ESA’s Cluster constellation has found that multiple, high-speed beams of electrically charged particles, or ions, are formed on the night-side of near-Earth space and get accelerated towards Earth.
These observations are key to understanding how solar material manages to reach the Earth’s night-side, to forecast the behaviour of the magnetic environment around our planet, and in turn, to better protect ground and space-based technologies.
Different theories were proposed in the 80’s and 90’s to explain the presence of these ion beams. But, only recently, data collected by the Cluster satellites helped scientists discriminate between these theories.
Earth’s magnetic field, or magnetosphere, deflects most solar wind - a continuous flow of matter (plasma) continuously ejected by the Sun in all directions. However, there are two regions located around the magnetic poles, known as the polar cusps, where solar particles can precipitate along magnetic field lines towards Earth’s magnetic poles.

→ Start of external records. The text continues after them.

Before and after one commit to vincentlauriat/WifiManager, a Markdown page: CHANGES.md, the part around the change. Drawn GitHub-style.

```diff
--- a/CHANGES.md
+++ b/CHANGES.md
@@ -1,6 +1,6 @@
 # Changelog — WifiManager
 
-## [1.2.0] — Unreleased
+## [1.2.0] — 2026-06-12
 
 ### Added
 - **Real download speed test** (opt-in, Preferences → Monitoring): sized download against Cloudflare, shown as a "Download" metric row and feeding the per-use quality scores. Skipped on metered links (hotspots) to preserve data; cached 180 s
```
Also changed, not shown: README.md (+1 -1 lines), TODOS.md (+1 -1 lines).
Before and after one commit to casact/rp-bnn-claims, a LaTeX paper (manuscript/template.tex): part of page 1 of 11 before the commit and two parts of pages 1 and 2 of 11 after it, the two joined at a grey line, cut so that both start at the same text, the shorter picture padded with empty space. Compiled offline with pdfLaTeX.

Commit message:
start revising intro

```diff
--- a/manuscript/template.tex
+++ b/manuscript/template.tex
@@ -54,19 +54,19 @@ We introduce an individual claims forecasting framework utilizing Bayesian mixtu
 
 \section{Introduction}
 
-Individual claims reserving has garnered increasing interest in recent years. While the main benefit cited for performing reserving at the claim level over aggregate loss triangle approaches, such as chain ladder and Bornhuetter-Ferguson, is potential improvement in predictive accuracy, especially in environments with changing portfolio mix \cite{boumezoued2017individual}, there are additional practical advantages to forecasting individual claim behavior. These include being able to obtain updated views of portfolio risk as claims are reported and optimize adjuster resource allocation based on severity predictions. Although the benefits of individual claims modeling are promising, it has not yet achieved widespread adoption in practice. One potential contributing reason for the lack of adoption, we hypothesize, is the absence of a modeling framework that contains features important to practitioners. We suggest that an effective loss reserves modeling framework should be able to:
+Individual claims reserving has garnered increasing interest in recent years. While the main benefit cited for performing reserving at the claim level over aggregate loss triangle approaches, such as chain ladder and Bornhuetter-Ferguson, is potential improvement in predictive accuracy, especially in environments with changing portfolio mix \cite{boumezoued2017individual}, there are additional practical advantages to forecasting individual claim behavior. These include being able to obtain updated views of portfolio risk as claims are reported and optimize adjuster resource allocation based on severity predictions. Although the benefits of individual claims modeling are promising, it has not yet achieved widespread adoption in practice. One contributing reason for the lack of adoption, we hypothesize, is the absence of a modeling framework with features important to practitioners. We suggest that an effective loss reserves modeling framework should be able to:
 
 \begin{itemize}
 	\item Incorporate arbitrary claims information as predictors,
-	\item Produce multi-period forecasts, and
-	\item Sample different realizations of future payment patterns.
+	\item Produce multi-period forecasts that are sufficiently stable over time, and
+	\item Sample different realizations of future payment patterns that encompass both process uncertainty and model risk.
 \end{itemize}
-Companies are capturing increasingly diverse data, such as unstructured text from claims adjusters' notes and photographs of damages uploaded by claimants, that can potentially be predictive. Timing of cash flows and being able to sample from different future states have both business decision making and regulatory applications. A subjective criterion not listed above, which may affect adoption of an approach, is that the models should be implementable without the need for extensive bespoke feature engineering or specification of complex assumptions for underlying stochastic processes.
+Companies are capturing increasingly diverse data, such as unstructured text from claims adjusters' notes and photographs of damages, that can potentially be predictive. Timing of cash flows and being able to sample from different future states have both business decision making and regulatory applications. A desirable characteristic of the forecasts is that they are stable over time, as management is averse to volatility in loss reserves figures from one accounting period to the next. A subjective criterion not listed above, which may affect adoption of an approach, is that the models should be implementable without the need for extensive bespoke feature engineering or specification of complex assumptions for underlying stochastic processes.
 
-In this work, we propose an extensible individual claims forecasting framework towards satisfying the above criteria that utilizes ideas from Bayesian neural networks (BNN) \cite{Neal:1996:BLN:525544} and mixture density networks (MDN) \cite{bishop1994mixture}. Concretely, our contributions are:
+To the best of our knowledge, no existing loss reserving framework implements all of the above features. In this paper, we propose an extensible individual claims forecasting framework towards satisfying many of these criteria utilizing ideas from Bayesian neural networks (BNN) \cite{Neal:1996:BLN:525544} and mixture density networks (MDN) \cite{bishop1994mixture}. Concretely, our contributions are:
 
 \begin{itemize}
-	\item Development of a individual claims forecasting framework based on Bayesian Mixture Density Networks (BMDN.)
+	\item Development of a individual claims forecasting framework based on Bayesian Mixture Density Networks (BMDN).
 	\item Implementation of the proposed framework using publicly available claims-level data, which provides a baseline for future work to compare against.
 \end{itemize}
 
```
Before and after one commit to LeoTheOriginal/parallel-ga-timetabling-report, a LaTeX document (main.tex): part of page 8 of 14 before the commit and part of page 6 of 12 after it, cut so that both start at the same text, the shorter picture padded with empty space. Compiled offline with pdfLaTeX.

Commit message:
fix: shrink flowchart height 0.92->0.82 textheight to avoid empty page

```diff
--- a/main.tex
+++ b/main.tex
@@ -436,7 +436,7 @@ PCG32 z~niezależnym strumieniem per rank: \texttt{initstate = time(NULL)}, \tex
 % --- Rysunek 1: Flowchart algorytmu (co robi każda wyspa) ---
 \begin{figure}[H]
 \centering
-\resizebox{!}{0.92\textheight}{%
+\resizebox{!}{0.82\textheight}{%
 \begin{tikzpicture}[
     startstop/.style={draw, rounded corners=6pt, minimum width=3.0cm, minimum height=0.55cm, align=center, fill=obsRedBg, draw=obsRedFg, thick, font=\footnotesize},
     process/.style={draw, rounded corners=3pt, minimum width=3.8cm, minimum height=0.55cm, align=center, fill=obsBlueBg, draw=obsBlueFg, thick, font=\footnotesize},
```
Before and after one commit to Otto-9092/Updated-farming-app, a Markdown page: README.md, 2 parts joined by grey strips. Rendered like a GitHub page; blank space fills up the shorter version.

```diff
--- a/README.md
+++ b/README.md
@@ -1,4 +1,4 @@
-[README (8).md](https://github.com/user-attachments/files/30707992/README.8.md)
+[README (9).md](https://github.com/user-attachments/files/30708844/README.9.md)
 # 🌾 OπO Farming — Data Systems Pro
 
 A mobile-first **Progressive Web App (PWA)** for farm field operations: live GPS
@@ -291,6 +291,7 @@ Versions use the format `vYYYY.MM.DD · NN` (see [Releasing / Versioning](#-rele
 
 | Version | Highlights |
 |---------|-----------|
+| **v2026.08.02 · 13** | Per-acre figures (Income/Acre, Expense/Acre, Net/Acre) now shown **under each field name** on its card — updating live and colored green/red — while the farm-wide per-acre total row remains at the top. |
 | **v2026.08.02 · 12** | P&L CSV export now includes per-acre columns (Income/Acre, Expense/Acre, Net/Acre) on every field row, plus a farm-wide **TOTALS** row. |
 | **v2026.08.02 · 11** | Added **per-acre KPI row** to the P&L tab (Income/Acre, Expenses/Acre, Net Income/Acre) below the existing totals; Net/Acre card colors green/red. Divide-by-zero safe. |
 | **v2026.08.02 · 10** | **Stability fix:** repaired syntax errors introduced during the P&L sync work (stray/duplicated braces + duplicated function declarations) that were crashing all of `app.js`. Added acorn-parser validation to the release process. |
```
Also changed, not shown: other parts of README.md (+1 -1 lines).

At each pole, a significant fraction of these particles bounce back along the magnetic field lines and populate the plasma mantle, a layer of plasma located on the night-side of Earth, inside the magnetosphere and along its boundary. Under the action of electromagnetic forces, plasma contained in the mantle drifts equator-ward, along the tail axis.
On 1 September 2003, the Cluster satellites were flying in close formation in the magnetotail when three out of the fours satellites simultaneously detected two distinct beams of protons streaming Earthward, along the magnetic field. The beams were moving at very high speeds - 1000 and 2400 km/s, respectively - and were observed for a period of about 3 minutes.
Due to the way plasma is transported in the magnetotail, the same source could not have been responsible for accelerating both beams. So, scientists concluded that there were at least two independent sources for these accelerated beams. More than 90 events of this kind (multiple accelerated ion beams) have been identified in the data recorded by Cluster from 2001 to 2003. They have been recorded during quiet or moderately disturbed geomagnetic periods, covering a large range of velocities.
A theory proposed about 14 years ago explains how this happens: when the plasma drifting from the plasma mantle reaches the current sheet, a region located along the magnetic equator, it can cross a few areas called ‘resonant locations’ (red rectangles in the animation), where the charged particles acquire kinetic energy and get accelerated along the magnetic field. The further these resonant locations are, the more energy the ions acquire.
Such accelerated ions are then beamed back to Earth, from the magnetic equator towards the poles, in a kind of elongated parabolic flight along terrestrial magnetic field lines.
Statistical studies based on Cluster measurements showed that the beams last about 10 to 15 minutes, and they extend between 1300 and 4500 km.
“Such results are possible only with missions like Cluster that, with multi-point observations lasting over several years, make it possible to accumulate a large amount of data and bridge observations with theory,” says Philippe Escoubet, Project Scientist for Cluster and Double Star at ESA. “This is the only way to enhance our knowledge of the highly dynamic magneto-tail region.”
Note for editors:
The results were obtained thanks to measurements of the Cluster Ion Spectrometry instrument onboard each satellite.
The results appear in two papers:
‘Spatial Temporal characteristics of ion beamlets in the plasma sheet boundary layer of magnetotail’, by E. Grigorenko et al, published in the Journal of Geophysical Research on 24 May 2007.
‘Multiplet structure of acceleration processes in the distant magnetotail’, by L. Zelenyi et al, published in the Geophysical Research Letters in 2006.
The theory, now confirmed by Cluster, was published in 1993 by M. Ashour-Abdalla et al., and predicted a universal scaling law for the velocity ratio of ion beams accelerated at distinct spatial sites in the magnetotail.
For more information:
Lev Zelenyi, IKI Space Research Institute, Russian Academy of Sciences, Moscow, Russia
Email: Lzelenyi @ iki.rssi.ru
Philippe Escoubet, ESA Cluster and Double Star Project Scientist
Email: Philippe.Escoubet @ esa.int